Morraine is a good location and I would strongly recommend waking up early one morning to get some photos of sunrise at Sprague Lake. My review also includes a photo and video of some Elk that caused a minor traffic jam near the parking lot of Sprague Lake. I also included a photo of the sunrise from Sprague Lake. This area is known for beautiful reflection photography but the wind made that difficult for me during my stay.
Overall I think RMNP is underrated due to it’s size. It offers some amazing wildlife viewing opportunities and absolutely stunning mountain views.
This was on my camping bucket list for years! I was so excited to go, but, it wasn’t as amazing as I hoped…..
First you’re in RMNP which is, unbelievable to begin with… BUT Moraine campground is so small all the campers are right on top of each other, it’s not even peaceful.
We had an RV site, not hook ups, which isn’t a problem, but the site was so small and the road was heavily trafficked.
The rangers were on top of it, which, is their job, but when you’re there three days, and are approached by rangers three times when there’s absolutely nothing you’re doing wrong, it’s excessive.
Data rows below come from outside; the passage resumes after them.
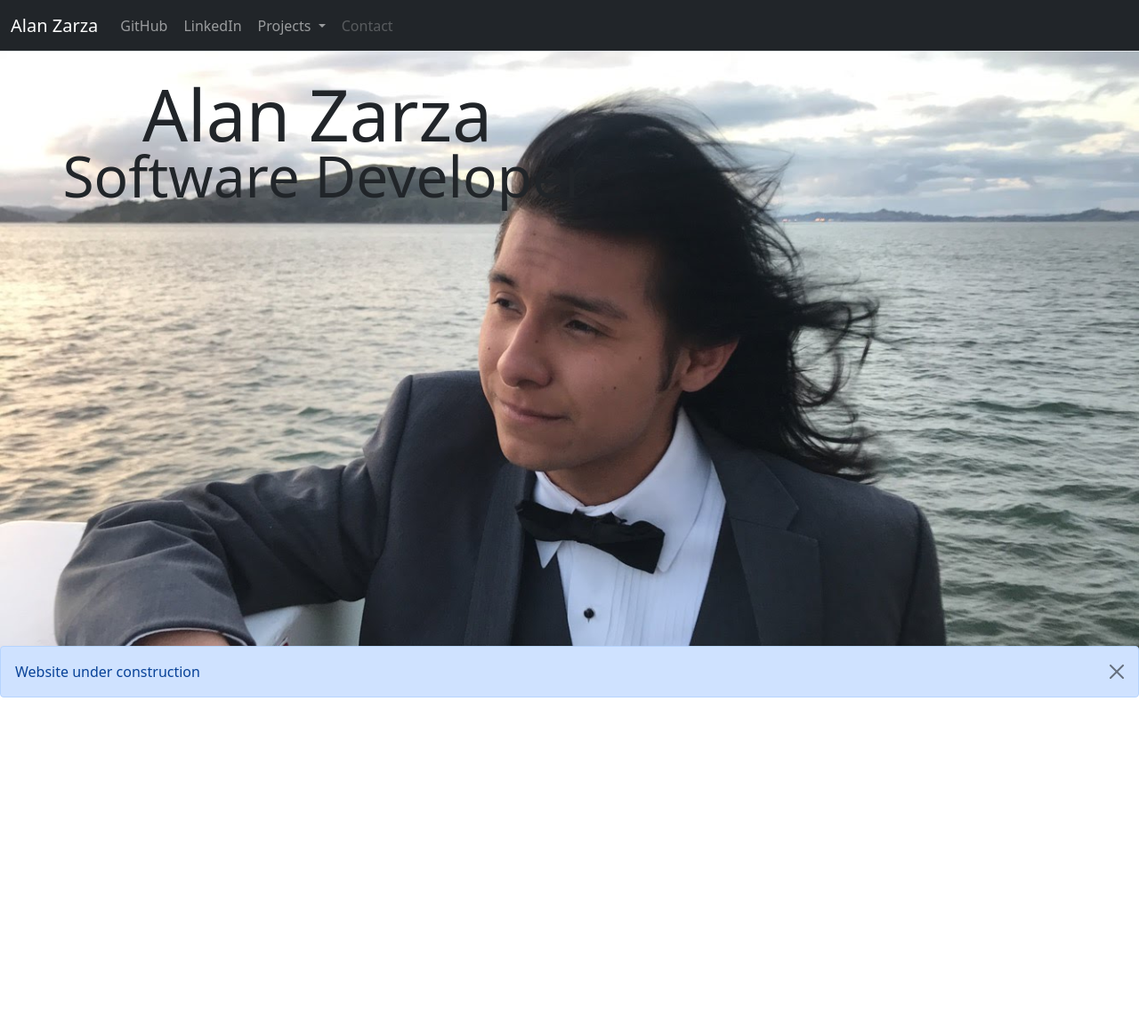
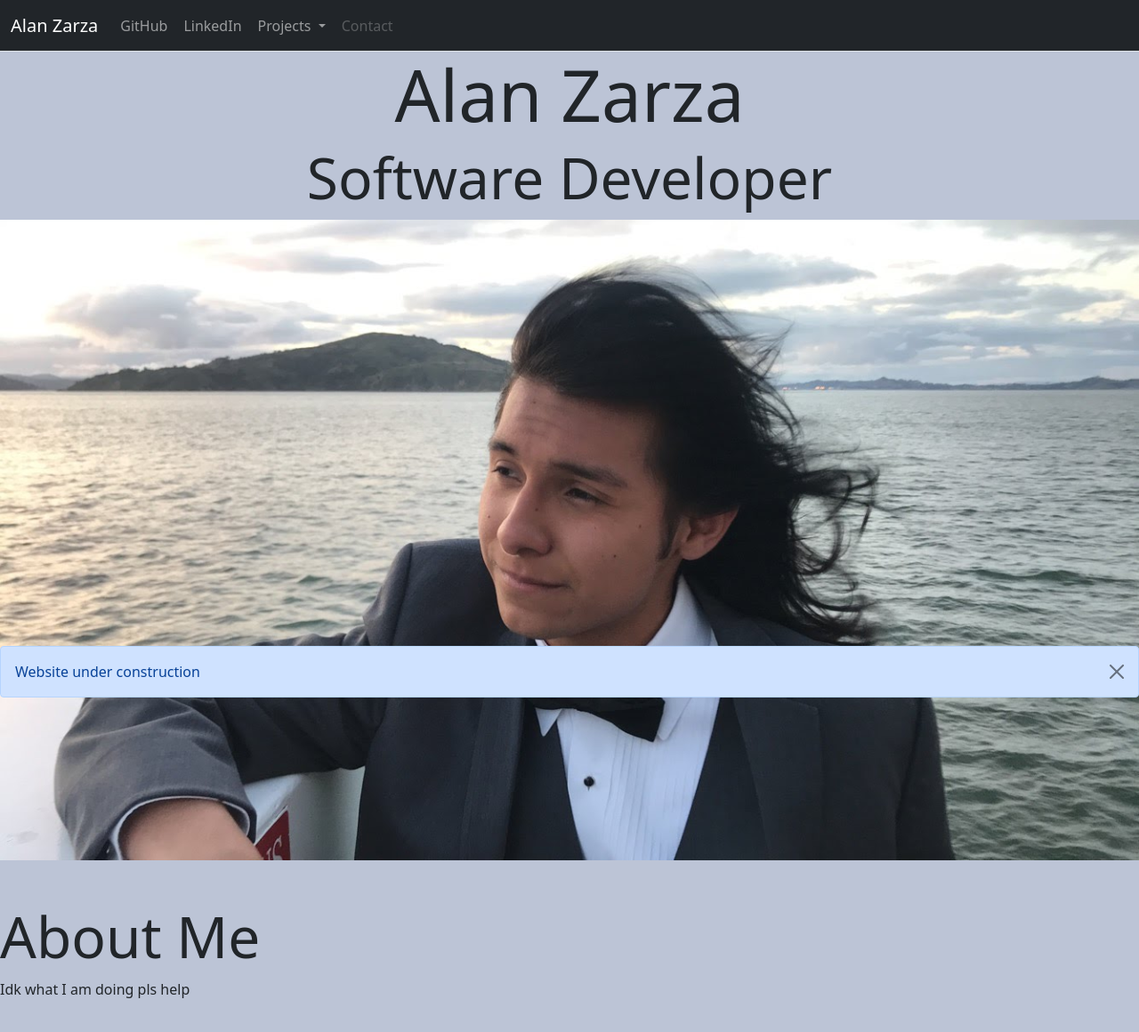
Before and after one commit to Darklegobot3000/mySite, a website: page public/index.html in a window 1280 px wide. Shown: the whole page at 89% size. Before the commit the page ends 800 px from the top, so only its background shows below. Drawn offline with nearby package versions, Linux system fonts and the light colour scheme.

Commit message:
better picture

```diff
--- a/public/index.html
+++ b/public/index.html
@@ -10,7 +10,7 @@
     <script src='/javascripts/main.js'></script>
 </head>
 
-<body>
+<body style='background-color:rgb(188, 196, 214)'>
 
     <nav class="navbar navbar-expand-lg nav-tabs navbar-dark bg-dark sticky-top">
         <div class="container-fluid">
@@ -54,12 +54,18 @@
     </nav>
     <div class='position-relative'></div>
 
+        <h1 class='display-1 text-center'>Alan Zarza</h1>
+        <h3 class='display-3 text-center'>Software Developer</h3>
         <div class='ratio ratio-16x9'>
         <img src='static/alan.jpg' class='mw-100 mh-100'>
         </div>
-        <h1 class='front display-1 bottom-center'>Alan Zarza</h1>
-        <h3 class='front display-3 top-center'>Software Developer</h3>
-
+        <br>
+        <br>
+        <h3 class='display-3'>About Me</h3>
+        <p>Idk what I am doing pls help</p>
+        <br>
+        <br>
+        <br>
 
     </div>
 
```
Also changed, not shown: public/stylesheets/front.css (line endings or trailing spaces).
They job pop by to “check in” … ugh. Thanks mom!
The ups are the unbelievable scenery! We saw elk, and marmots, and Turkey and big horn sheep. The scenery is unmatched.
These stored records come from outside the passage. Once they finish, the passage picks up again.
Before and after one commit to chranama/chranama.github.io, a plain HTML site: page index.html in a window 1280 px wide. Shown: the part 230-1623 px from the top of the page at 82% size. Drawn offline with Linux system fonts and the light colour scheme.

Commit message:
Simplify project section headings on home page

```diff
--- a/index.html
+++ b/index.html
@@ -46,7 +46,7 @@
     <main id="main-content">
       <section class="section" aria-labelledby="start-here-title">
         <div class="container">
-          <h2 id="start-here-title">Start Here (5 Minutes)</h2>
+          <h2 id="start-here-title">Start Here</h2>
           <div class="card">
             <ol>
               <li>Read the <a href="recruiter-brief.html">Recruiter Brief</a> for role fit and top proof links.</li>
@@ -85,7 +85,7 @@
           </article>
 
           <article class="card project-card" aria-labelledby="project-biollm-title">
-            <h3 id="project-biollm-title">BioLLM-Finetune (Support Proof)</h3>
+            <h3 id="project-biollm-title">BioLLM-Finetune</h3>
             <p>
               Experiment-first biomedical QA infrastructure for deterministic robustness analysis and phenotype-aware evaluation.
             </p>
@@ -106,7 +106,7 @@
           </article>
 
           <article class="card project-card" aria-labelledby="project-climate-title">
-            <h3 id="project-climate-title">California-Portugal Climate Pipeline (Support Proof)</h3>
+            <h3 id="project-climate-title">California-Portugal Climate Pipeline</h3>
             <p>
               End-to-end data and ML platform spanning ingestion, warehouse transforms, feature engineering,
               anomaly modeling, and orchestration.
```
If I was to do it again, I’d stay in a fancy hotel in Estes.
We were on site B191. This was a great site on the edge of the park. We saw the whole Milky Way one night with clear skies. Great access to park and ride as well as other parts of the park. We only had pit toilets but they did not smell bad. Would definitely go back.
This is my go to campground for new or inexperienced campers. I also loved taking my Girl Scout troop here.
My suggestion is to go in September for Elk Rutting season!
Just got back from an AMAZING camping trip here. We have stayed at two different campsites within Rocky Mountain National Park over the past year and this one was probably my favorite site. It provided so much privacy, a great view, clean restroom facilities, perfect hammocking trees and a rad nighttime panoramic view of the stars. There are great walking trails, but it’s also a very short drive from the hiking trails to different lakes and falls. My wife and I would certainly would recommend!